Being naked holds a vulnerability, especially if others can view our naked body. Maybe in our gender indoctrinated minds, this vulnerable position is only reserved for women. Maybe naked images of men are not as available because men are not supposed to be vulnerable, but are portrayed as strong, in control and invincible? Your thoughts on the matter?

Reference:

Davies, B 1993. Shards of glass: Children reading and writing beyond gendered identities. St Leonards: Allen & Unwin.

Cleaning up the bloody mess after violence


Today I listened to an interview on the radio about a book called: Bloedsusters (Blood sisters) by Ilse Salzwedelwhich. It deals with the work of two sisters, who are crime scene clean-up specialists. They are called in after the fact, after the violence: to clean-up the mess.

Sisters, Eileen de Jager and Roelien Schutte from Pretoria, South Africa, see their work as a service to the families of the victims and to society in general. In their book they share that they find emotionally, the most difficult to clean-up violent deaths due to family murders and attacks on farmers. Maybe it is because we are supposed to be safe in our homes and when we are with those we love?

Their work reminded me of my own work as a narrative therapist where I often work with sexual and gender violence. I, as many of my colleagues, are ‘call in’ after the fact. We witness the aftermath of emotional violence. We see the emotional blood and guts that economic, verbal, sexual and physical violence leave. The details of the ‘crime scene’ differ, but there is often a common factor: gender inequality and it leaves a legacy of shattered dreams and lives.

There is one main difference between an actual physical crime scene and that of gender-based emotional violence.
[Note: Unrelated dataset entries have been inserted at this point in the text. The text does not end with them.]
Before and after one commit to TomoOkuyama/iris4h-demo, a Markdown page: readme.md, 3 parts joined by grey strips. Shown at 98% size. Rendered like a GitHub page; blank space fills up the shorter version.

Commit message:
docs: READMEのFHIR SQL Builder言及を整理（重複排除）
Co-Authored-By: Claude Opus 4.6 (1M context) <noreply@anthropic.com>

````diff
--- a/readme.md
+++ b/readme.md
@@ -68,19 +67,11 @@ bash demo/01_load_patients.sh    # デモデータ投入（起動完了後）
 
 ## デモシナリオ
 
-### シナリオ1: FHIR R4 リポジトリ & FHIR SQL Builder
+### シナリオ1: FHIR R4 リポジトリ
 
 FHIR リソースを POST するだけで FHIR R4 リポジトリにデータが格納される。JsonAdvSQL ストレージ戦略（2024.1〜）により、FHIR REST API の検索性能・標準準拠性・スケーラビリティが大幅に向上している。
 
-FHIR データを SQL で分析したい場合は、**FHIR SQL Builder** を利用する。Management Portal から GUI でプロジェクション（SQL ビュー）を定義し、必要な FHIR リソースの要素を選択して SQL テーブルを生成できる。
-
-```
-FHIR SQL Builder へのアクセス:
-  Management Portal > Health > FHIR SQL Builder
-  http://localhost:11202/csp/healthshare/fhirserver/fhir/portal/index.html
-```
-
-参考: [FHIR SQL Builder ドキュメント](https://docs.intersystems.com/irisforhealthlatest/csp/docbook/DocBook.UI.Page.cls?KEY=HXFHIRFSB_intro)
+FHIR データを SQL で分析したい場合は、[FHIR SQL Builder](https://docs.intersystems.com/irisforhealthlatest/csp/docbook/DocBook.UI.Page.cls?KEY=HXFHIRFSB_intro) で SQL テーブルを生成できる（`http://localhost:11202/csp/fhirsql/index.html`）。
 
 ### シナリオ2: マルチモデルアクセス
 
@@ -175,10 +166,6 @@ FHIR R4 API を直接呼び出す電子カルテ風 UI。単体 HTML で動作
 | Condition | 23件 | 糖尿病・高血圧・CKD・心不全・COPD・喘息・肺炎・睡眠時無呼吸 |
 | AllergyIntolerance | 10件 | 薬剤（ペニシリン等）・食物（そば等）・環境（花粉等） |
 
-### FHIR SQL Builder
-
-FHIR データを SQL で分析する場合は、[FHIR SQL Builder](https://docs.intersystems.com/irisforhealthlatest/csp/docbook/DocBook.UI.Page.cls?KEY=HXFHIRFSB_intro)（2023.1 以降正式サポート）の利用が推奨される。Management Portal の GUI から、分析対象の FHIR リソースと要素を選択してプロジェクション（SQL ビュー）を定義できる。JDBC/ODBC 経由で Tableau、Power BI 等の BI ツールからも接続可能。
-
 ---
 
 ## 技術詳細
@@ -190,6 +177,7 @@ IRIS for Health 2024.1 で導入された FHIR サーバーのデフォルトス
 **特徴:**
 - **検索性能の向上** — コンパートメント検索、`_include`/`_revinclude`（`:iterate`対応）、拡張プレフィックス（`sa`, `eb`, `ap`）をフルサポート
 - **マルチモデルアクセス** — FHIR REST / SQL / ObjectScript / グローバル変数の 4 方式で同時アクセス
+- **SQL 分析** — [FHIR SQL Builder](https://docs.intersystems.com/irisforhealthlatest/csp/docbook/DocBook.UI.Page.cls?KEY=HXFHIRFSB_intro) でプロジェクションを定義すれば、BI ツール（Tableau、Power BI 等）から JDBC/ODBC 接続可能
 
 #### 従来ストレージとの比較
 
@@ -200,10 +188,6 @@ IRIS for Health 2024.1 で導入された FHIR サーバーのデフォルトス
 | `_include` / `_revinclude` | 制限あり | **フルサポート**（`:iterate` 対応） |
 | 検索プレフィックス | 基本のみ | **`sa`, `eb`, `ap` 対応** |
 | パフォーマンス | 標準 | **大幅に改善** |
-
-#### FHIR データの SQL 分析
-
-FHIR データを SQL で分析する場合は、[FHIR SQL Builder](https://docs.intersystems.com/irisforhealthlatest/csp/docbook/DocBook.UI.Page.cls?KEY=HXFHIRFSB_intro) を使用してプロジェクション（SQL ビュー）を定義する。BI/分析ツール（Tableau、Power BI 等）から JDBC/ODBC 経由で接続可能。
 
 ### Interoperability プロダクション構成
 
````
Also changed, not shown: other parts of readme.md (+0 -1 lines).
A bloody crime scene shock most people and they will properly, if present when the violence is perpetrated, try to intervene. However, each and every day we all see acts of gender-based violence, without intervening. It might be as subtle as a demeaning comment about women, or as violent as a rape – yet we do not intervene or challenge it. Societies continue to turn a blind eye. Men and women continue to laugh at demeaning gender jokes, especially about women. We continue to support structures and products which depict women as less than men. We continue to accept the all too familiar life-denying gender stereotypes about men and women. We should not tolerate any form of gender-based violence whether it is a snide remark, economic abuse or the beating and eventual killing of a wife. By not taking a stand against the most subtle to the most violent gender-based acts, we contribute towards making violence against women and children an acceptable phenomena in societies.

Cleaning up the shocking mess …. this made me think: If all forms of emotional abuse left a physical bloody mess as physical violence do, will we still be so complacent and tolerant of it. If we could see the bloody, smelly horrible mess that gender-based violence cause, would we still need 16 days of no violence against women and children or will every day be a day in which this violence is irradiated from our society?